Jorge Puentes

Jorge Puentes

Miami, FL, US,


Enigma in Divinity

Sacred architecture, at its best, should be an experience that transports the perception of the human eye to a new form of consciousness.  Church buildings, by definition, are a specialized space created for the purposes of contemplation where Critical Reason and Revelation are joined in the human mind. The form of the structure should inspire the practice of prayer by means of visual stimulation. This is achieved, by combining both movement and theatricality, using natural light as the primary medium in creating spatial divinity. How light enters into the space and is thus filtered and defused by its architectural elements, determines largely the emotional experience of the interior. The Interior effect of the church should be that of a prism combining intense colorful light directed from above adding the dramatic use of luster, highlights, and deep shadows at specific moments and places.
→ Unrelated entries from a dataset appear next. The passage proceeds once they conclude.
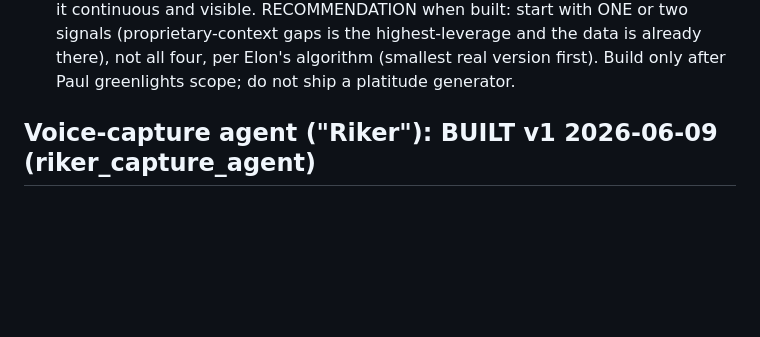
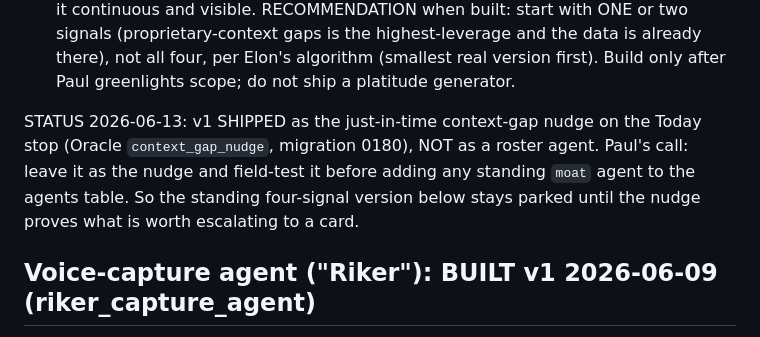
Before and after one commit to DogGoneEngine/doggoneclean-site, a Markdown page: CLEAN_PARKING_LOT.md, the part around the change. GitHub-like rendering; blank space fills up the shorter version.

Commit message:
Park: moat v1 stays the just-in-time nudge; standing agent deferred for field-test (#40)
Co-authored-by: Claude <noreply@anthropic.com>

```diff
--- a/CLEAN_PARKING_LOT.md
+++ b/CLEAN_PARKING_LOT.md
@@ -96,6 +96,11 @@ lens with no owner is only applied when someone remembers to; an agent makes it
 visible. RECOMMENDATION when built: start with ONE or two signals (proprietary-context gaps is the
 highest-leverage and the data is already there), not all four, per Elon's algorithm (smallest real
 version first). Build only after Paul greenlights scope; do not ship a platitude generator.
+
+STATUS 2026-06-13: v1 SHIPPED as the just-in-time context-gap nudge on the Today stop (Oracle
+`context_gap_nudge`, migration 0180), NOT as a roster agent. Paul's call: leave it as the nudge
+and field-test it before adding any standing `moat` agent to the agents table. So the standing
+four-signal version below stays parked until the nudge proves what is worth escalating to a card.
 
 ## Voice-capture agent ("Riker"): BUILT v1 2026-06-09 (riker_capture_agent)
 
```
The carefully planned combination of these elements within the space should produce an experience of visual ecstasy that transports the human psychological perception to a different reality. The realm of the divine is a state that is momentary experienced by the mind trough rituals. In the in certain ancient religious cultures, art was used in order to achieve a level of altered consciousness. For example, one can see the beginning of this trend in cave painting dating back to Aurignacian period. Therein the darkness of a cave, designs where painted upon the uneven surface of the walls producing a spatial condition that created a specialized space. This space was a setting for exploration of the unknown regions human mind because it induced powerful psychological effects and hallucinations. Similarly in the Christian tradition, the ancient rituals of the church are framed by art and architecture. Iconography is presented to us within architectural space inducing similar effects to those of its prehistoric precedence. Sacred objects acquire a sense of veneration.  Through-out the history of the church, art and architecture has been employed to provide visual proof and definition to the unseen things.  In this, art and architecture becomes an instrument by which the theological principle behind the invisibility of the divined is conveyed to the public. The Architectural form thus serves multiple functions and accomplished different things by teaching theological principle, inspiring the faithful with psychologically meaningful visual effects, and providing an envelope of shelter in which these religious rituals can take place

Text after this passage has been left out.